## TASK REQUIREMENTS
If a record holds a picture, leave the picture out and print everything else exactly.

## THE DATA

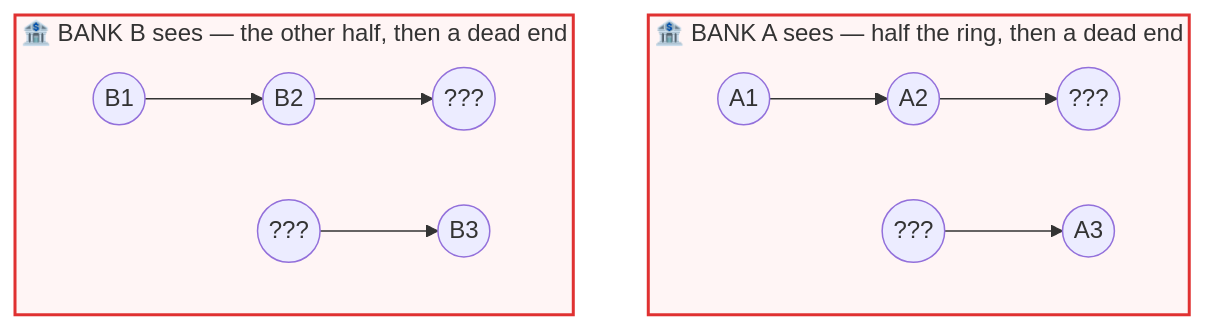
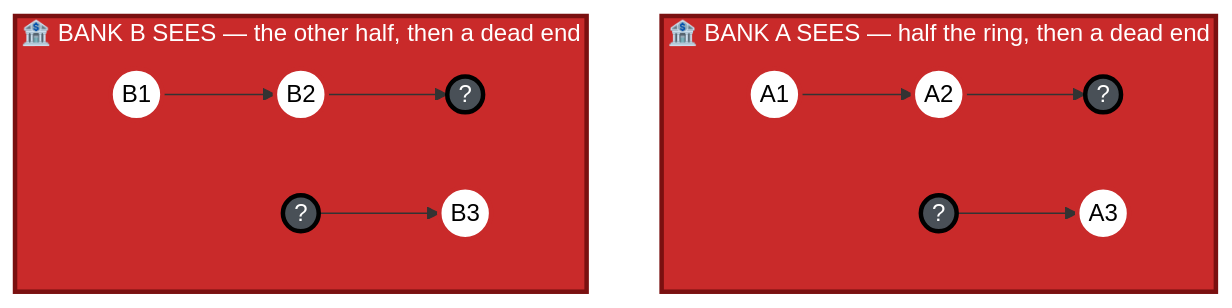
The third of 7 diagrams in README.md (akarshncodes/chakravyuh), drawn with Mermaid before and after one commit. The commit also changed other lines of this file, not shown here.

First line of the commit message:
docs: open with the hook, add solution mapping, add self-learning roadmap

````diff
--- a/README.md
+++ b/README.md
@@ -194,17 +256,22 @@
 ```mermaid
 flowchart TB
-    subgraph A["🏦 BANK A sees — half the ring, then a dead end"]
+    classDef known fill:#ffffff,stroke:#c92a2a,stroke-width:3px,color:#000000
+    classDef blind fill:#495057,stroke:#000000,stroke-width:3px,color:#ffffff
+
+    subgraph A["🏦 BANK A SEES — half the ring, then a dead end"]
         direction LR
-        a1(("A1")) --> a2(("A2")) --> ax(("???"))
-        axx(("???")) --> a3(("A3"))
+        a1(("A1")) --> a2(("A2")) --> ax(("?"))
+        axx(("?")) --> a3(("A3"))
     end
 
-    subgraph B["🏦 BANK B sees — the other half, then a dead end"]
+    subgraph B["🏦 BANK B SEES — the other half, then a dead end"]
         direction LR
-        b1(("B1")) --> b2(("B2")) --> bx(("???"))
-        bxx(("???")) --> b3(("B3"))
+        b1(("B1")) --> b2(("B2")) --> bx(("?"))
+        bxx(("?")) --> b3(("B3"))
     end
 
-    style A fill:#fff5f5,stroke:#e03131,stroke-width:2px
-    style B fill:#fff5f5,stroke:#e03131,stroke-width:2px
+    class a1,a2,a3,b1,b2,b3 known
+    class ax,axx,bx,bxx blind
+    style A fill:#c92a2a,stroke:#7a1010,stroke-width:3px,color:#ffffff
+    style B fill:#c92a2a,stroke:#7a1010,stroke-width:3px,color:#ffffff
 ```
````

## OUTPUT OF THE EXERCISE
The third of 7 diagrams in README.md (akarshncodes/chakravyuh), drawn with Mermaid before and after one commit. The commit also changed other lines of this file, not shown here.

First line of the commit message:
docs: open with the hook, add solution mapping, add self-learning roadmap

````diff
--- a/README.md
+++ b/README.md
@@ -194,17 +256,22 @@
 ```mermaid
 flowchart TB
-    subgraph A["🏦 BANK A sees — half the ring, then a dead end"]
+    classDef known fill:#ffffff,stroke:#c92a2a,stroke-width:3px,color:#000000
+    classDef blind fill:#495057,stroke:#000000,stroke-width:3px,color:#ffffff
+
+    subgraph A["🏦 BANK A SEES — half the ring, then a dead end"]
         direction LR
-        a1(("A1")) --> a2(("A2")) --> ax(("???"))
-        axx(("???")) --> a3(("A3"))
+        a1(("A1")) --> a2(("A2")) --> ax(("?"))
+        axx(("?")) --> a3(("A3"))
     end
 
-    subgraph B["🏦 BANK B sees — the other half, then a dead end"]
+    subgraph B["🏦 BANK B SEES — the other half, then a dead end"]
         direction LR
-        b1(("B1")) --> b2(("B2")) --> bx(("???"))
-        bxx(("???")) --> b3(("B3"))
+        b1(("B1")) --> b2(("B2")) --> bx(("?"))
+        bxx(("?")) --> b3(("B3"))
     end
 
-    style A fill:#fff5f5,stroke:#e03131,stroke-width:2px
-    style B fill:#fff5f5,stroke:#e03131,stroke-width:2px
+    class a1,a2,a3,b1,b2,b3 known
+    class ax,axx,bx,bxx blind
+    style A fill:#c92a2a,stroke:#7a1010,stroke-width:3px,color:#ffffff
+    style B fill:#c92a2a,stroke:#7a1010,stroke-width:3px,color:#ffffff
 ```
````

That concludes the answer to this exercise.